(Records contained in a dataset)
====================

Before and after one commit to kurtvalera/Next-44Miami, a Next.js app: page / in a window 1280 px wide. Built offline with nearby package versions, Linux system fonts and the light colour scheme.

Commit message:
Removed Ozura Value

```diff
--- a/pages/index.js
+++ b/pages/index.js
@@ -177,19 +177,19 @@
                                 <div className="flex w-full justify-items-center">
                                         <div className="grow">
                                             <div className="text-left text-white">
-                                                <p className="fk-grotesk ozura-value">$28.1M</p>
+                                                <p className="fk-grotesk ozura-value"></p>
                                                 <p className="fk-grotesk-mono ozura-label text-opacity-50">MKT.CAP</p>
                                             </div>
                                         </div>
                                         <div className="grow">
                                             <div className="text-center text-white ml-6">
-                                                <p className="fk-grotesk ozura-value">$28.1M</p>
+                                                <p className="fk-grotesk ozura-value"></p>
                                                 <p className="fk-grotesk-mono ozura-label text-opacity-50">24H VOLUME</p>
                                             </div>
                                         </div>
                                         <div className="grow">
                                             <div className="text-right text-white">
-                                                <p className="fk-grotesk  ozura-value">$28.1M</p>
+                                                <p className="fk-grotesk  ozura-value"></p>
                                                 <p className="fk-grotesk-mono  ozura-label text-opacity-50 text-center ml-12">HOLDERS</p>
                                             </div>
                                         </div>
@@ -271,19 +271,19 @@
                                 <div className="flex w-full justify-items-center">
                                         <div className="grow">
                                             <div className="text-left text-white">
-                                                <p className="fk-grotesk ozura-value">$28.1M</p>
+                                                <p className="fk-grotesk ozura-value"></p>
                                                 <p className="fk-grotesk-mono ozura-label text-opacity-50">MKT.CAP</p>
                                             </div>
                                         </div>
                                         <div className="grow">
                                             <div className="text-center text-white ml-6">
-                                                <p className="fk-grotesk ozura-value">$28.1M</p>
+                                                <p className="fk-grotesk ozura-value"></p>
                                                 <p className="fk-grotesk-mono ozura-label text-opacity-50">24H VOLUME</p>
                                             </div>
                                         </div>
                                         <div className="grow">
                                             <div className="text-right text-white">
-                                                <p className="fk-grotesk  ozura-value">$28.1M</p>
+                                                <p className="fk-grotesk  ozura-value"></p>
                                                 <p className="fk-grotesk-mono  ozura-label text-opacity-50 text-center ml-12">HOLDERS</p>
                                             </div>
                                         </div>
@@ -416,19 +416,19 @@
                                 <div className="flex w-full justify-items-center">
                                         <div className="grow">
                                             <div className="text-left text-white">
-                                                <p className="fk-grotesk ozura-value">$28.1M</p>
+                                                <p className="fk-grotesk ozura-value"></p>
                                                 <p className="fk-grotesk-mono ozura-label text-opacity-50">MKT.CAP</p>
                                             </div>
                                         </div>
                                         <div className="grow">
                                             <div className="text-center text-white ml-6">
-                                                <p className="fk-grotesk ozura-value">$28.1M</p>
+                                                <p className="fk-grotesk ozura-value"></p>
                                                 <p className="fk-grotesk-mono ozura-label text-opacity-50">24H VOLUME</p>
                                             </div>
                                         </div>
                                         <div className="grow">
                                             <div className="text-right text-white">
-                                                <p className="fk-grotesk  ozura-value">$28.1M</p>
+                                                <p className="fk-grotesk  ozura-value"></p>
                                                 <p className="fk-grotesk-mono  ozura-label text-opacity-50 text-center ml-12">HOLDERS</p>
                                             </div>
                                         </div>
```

====================

§ WHAT TO PRODUCE:
Once the records are read, print each of them exactly as written.

§ REPLY TO THE EXERCISE:
Before and after one commit to kurtvalera/Next-44Miami, a Next.js app: page / in a window 1280 px wide. Built offline with nearby package versions, Linux system fonts and the light colour scheme.

Commit message:
Removed Ozura Value

```diff
--- a/pages/index.js
+++ b/pages/index.js
@@ -177,19 +177,19 @@
                                 <div className="flex w-full justify-items-center">
                                         <div className="grow">
                                             <div className="text-left text-white">
-                                                <p className="fk-grotesk ozura-value">$28.1M</p>
+                                                <p className="fk-grotesk ozura-value"></p>
                                                 <p className="fk-grotesk-mono ozura-label text-opacity-50">MKT.CAP</p>
                                             </div>
                                         </div>
                                         <div className="grow">
                                             <div className="text-center text-white ml-6">
-                                                <p className="fk-grotesk ozura-value">$28.1M</p>
+                                                <p className="fk-grotesk ozura-value"></p>
                                                 <p className="fk-grotesk-mono ozura-label text-opacity-50">24H VOLUME</p>
                                             </div>
                                         </div>
                                         <div className="grow">
                                             <div className="text-right text-white">
-                                                <p className="fk-grotesk  ozura-value">$28.1M</p>
+                                                <p className="fk-grotesk  ozura-value"></p>
                                                 <p className="fk-grotesk-mono  ozura-label text-opacity-50 text-center ml-12">HOLDERS</p>
                                             </div>
                                         </div>
@@ -271,19 +271,19 @@
                                 <div className="flex w-full justify-items-center">
                                         <div className="grow">
                                             <div className="text-left text-white">
-                                                <p className="fk-grotesk ozura-value">$28.1M</p>
+                                                <p className="fk-grotesk ozura-value"></p>
                                                 <p className="fk-grotesk-mono ozura-label text-opacity-50">MKT.CAP</p>
                                             </div>
                                         </div>
                                         <div className="grow">
                                             <div className="text-center text-white ml-6">
-                                                <p className="fk-grotesk ozura-value">$28.1M</p>
+                                                <p className="fk-grotesk ozura-value"></p>
                                                 <p className="fk-grotesk-mono ozura-label text-opacity-50">24H VOLUME</p>
                                             </div>
                                         </div>
                                         <div className="grow">
                                             <div className="text-right text-white">
-                                                <p className="fk-grotesk  ozura-value">$28.1M</p>
+                                                <p className="fk-grotesk  ozura-value"></p>
                                                 <p className="fk-grotesk-mono  ozura-label text-opacity-50 text-center ml-12">HOLDERS</p>
                                             </div>
                                         </div>
@@ -416,19 +416,19 @@
                                 <div className="flex w-full justify-items-center">
                                         <div className="grow">
                                             <div className="text-left text-white">
-                                                <p className="fk-grotesk ozura-value">$28.1M</p>
+                                                <p className="fk-grotesk ozura-value"></p>
                                                 <p className="fk-grotesk-mono ozura-label text-opacity-50">MKT.CAP</p>
                                             </div>
                                         </div>
                                         <div className="grow">
                                             <div className="text-center text-white ml-6">
-                                                <p className="fk-grotesk ozura-value">$28.1M</p>
+                                                <p className="fk-grotesk ozura-value"></p>
                                                 <p className="fk-grotesk-mono ozura-label text-opacity-50">24H VOLUME</p>
                                             </div>
                                         </div>
                                         <div className="grow">
                                             <div className="text-right text-white">
-                                                <p className="fk-grotesk  ozura-value">$28.1M</p>
+                                                <p className="fk-grotesk  ozura-value"></p>
                                                 <p className="fk-grotesk-mono  ozura-label text-opacity-50 text-center ml-12">HOLDERS</p>
                                             </div>
                                         </div>
```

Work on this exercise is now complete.